With the pictures removed, set down all of the entries below exactly.

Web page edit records
■ ■ ■ ■ ■
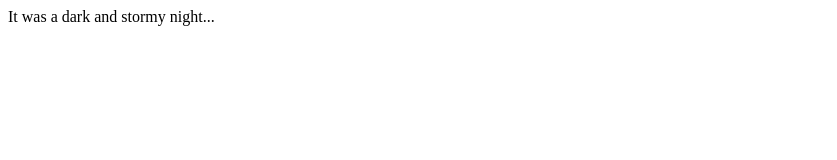
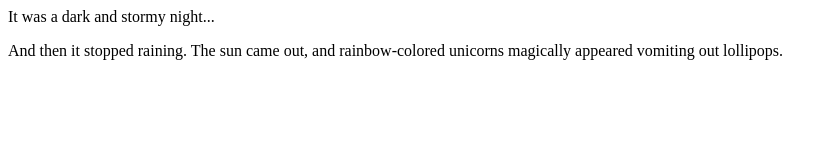
Before and after one commit to rebeccadodd/fireside-story, a plain HTML site: page index.html in a window 1280 px wide. Shown: the whole page, without its empty margins (0-837 px from the left). Drawn offline with Linux system fonts and the light colour scheme.

Commit message:
added second line of story

```diff
--- a/index.html
+++ b/index.html
@@ -1,5 +1,6 @@
 <html>
   <body>
     <p>It was a dark and stormy night...</p>
+    <p>And then it stopped raining.  The sun came out, and rainbow-colored unicorns magically appeared vomiting out lollipops.</p>
   </body>
 </html>
```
■ ■ ■ ■ ■
## TASK ANSWER:
Before and after one commit to rebeccadodd/fireside-story, a plain HTML site: page index.html in a window 1280 px wide. Shown: the whole page, without its empty margins (0-837 px from the left). Drawn offline with Linux system fonts and the light colour scheme.

Commit message:
added second line of story

```diff
--- a/index.html
+++ b/index.html
@@ -1,5 +1,6 @@
 <html>
   <body>
     <p>It was a dark and stormy night...</p>
+    <p>And then it stopped raining.  The sun came out, and rainbow-colored unicorns magically appeared vomiting out lollipops.</p>
   </body>
 </html>
```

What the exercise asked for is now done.